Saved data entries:
○ ○ ○
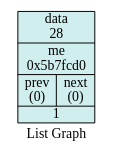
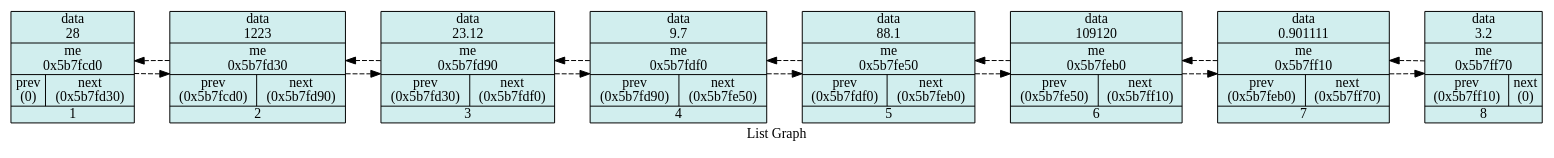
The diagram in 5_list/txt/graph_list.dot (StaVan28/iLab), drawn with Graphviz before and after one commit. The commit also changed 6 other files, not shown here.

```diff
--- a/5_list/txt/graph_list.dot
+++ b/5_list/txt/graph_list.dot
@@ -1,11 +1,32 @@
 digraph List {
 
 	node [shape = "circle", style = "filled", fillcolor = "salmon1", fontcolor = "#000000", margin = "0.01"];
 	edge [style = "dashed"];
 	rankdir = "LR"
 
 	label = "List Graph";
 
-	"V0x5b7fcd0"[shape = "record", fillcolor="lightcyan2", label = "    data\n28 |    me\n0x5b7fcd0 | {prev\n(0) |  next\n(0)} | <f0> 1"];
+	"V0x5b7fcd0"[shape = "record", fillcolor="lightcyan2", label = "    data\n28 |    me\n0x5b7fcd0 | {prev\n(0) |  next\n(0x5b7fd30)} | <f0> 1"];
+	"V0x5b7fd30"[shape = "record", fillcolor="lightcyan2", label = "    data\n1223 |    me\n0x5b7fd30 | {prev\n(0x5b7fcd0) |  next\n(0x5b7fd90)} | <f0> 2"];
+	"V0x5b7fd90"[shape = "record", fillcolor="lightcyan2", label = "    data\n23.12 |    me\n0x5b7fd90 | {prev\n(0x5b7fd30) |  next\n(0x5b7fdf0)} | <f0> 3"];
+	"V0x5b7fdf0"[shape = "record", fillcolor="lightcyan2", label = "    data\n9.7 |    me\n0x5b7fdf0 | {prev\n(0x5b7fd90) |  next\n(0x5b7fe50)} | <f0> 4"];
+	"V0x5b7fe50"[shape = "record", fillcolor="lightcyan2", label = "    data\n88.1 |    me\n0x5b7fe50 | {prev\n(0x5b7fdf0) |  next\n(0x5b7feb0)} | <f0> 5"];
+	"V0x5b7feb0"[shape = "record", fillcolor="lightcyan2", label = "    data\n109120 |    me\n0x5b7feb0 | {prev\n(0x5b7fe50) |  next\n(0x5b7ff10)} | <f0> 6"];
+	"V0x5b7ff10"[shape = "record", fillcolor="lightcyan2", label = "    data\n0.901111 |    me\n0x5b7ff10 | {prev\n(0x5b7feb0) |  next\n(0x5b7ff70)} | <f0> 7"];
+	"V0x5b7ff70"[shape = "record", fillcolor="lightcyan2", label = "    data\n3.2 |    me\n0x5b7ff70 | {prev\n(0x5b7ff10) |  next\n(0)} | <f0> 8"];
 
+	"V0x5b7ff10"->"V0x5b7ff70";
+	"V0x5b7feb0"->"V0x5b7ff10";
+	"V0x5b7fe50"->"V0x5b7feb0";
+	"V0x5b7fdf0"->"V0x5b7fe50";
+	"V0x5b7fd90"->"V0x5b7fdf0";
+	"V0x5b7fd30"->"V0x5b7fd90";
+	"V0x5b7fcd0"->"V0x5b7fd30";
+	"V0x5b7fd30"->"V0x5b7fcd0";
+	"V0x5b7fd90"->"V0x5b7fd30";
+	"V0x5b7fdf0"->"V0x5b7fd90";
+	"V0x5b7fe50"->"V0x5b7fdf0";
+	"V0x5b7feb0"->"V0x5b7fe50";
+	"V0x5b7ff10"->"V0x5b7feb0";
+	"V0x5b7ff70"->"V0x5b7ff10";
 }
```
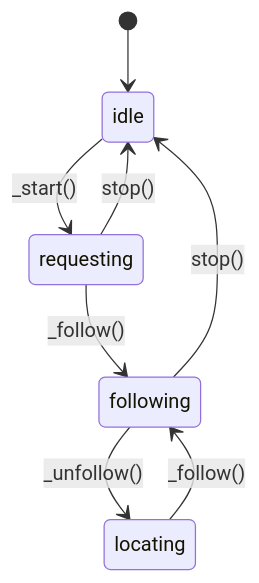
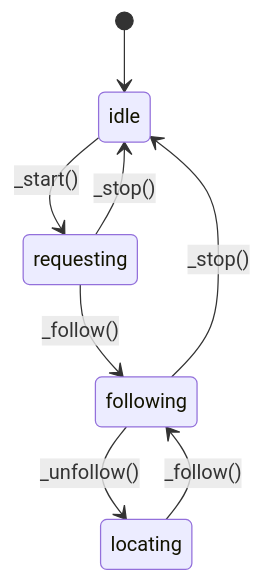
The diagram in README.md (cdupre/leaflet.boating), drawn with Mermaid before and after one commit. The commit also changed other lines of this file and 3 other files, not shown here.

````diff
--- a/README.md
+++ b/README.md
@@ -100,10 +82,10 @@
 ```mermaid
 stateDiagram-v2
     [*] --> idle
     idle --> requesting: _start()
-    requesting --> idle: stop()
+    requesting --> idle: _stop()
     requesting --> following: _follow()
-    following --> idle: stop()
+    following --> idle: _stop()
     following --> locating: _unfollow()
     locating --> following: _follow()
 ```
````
○ ○ ○
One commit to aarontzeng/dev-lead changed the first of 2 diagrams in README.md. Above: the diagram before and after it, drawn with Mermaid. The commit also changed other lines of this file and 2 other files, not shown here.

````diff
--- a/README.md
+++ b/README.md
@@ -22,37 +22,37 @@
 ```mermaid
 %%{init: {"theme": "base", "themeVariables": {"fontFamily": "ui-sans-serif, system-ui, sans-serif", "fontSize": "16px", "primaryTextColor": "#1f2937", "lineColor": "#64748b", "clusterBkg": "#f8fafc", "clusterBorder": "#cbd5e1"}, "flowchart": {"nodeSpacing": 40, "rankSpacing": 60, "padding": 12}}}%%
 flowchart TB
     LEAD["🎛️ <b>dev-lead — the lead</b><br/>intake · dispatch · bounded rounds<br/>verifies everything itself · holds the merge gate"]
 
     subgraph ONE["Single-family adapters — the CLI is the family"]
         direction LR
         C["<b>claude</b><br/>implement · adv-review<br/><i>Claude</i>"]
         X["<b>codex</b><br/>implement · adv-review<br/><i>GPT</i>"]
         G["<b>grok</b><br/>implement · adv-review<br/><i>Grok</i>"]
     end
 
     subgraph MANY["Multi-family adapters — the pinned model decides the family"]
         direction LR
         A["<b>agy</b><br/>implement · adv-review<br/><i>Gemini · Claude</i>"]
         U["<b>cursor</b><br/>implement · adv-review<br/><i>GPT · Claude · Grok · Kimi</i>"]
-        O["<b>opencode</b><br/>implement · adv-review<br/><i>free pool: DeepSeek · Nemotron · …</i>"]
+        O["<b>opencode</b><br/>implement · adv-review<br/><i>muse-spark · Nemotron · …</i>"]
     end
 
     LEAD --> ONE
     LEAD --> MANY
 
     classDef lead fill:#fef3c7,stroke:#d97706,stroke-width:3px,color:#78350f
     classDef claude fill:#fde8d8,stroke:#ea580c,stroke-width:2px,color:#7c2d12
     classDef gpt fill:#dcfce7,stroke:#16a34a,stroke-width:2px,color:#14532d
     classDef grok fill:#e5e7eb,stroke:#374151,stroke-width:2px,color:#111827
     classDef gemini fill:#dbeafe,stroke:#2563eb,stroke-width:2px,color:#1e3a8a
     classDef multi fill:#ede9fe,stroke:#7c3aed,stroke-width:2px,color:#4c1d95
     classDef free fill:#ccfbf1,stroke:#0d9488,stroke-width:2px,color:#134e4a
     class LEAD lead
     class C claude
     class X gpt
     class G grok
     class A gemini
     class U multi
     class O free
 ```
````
○ ○ ○
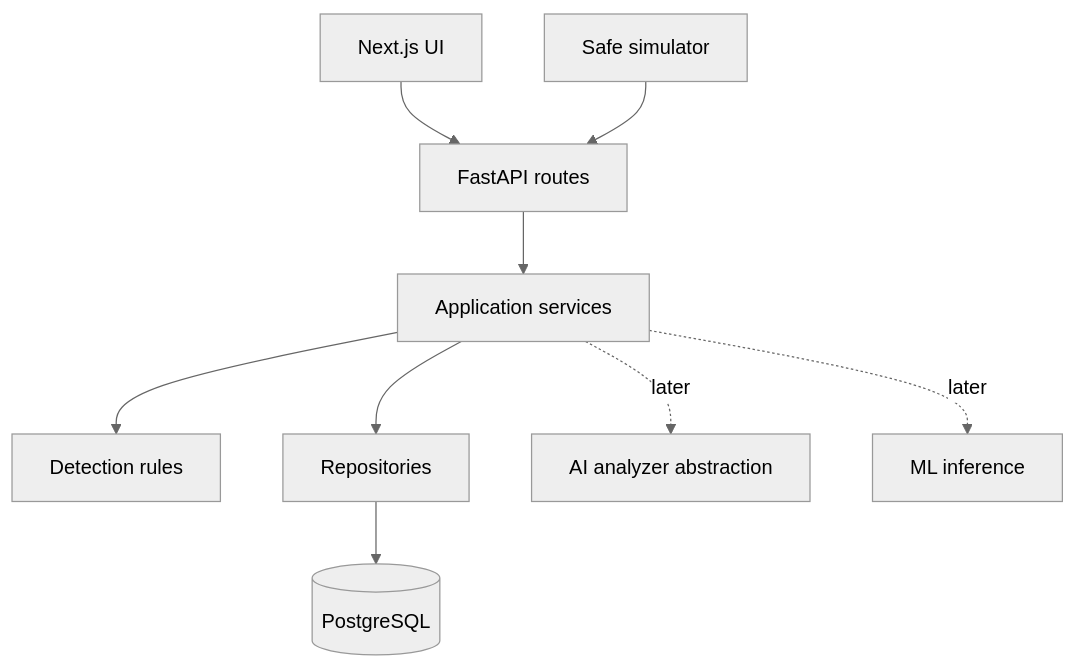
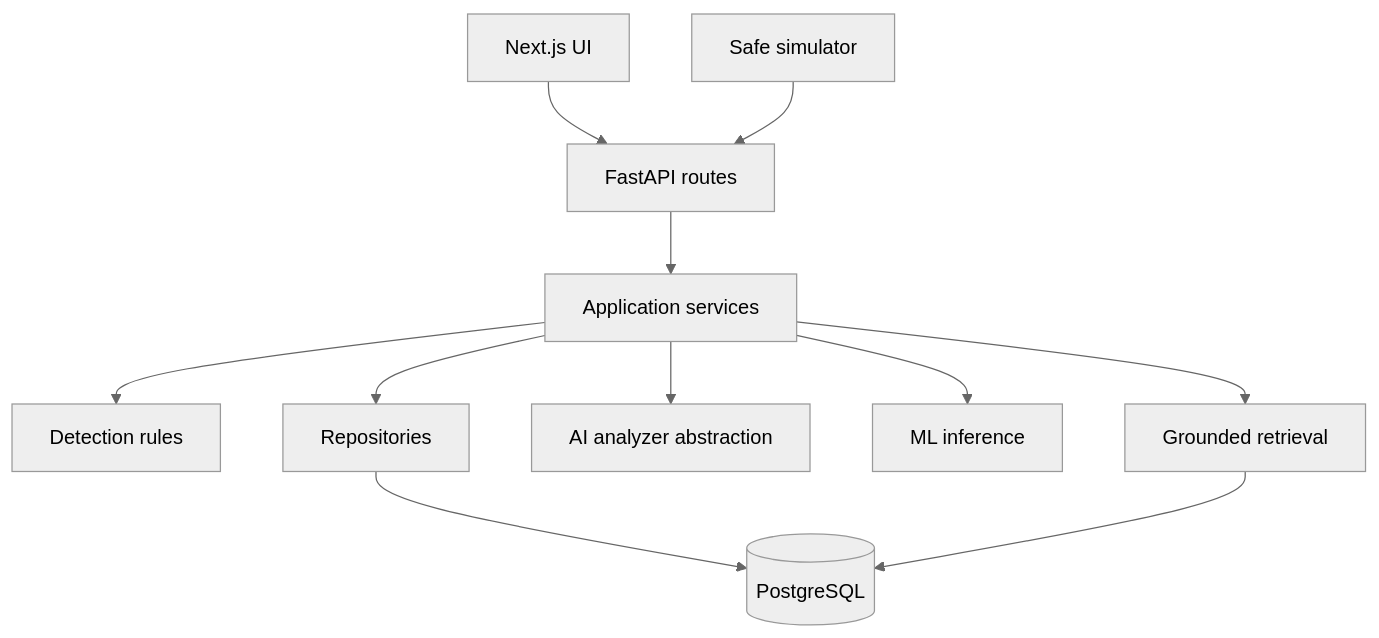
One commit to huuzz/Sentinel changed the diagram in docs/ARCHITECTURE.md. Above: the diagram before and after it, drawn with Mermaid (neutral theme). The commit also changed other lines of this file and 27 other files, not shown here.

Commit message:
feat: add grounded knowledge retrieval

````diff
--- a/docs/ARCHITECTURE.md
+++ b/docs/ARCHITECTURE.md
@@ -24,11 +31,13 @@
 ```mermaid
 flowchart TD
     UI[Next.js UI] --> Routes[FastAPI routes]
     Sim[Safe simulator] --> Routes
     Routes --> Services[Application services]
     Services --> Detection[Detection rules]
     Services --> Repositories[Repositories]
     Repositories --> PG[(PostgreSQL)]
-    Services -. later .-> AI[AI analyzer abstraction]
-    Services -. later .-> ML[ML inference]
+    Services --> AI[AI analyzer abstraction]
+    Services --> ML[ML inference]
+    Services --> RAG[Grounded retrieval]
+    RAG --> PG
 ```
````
○ ○ ○
> Assignment: Pull out every line of the records that includes the string "opencode".

> Finished exercise:
-        O["<b>opencode</b><br/>implement · adv-review<br/><i>free pool: DeepSeek · Nemotron · …</i>"]
+        O["<b>opencode</b><br/>implement · adv-review<br/><i>muse-spark · Nemotron · …</i>"]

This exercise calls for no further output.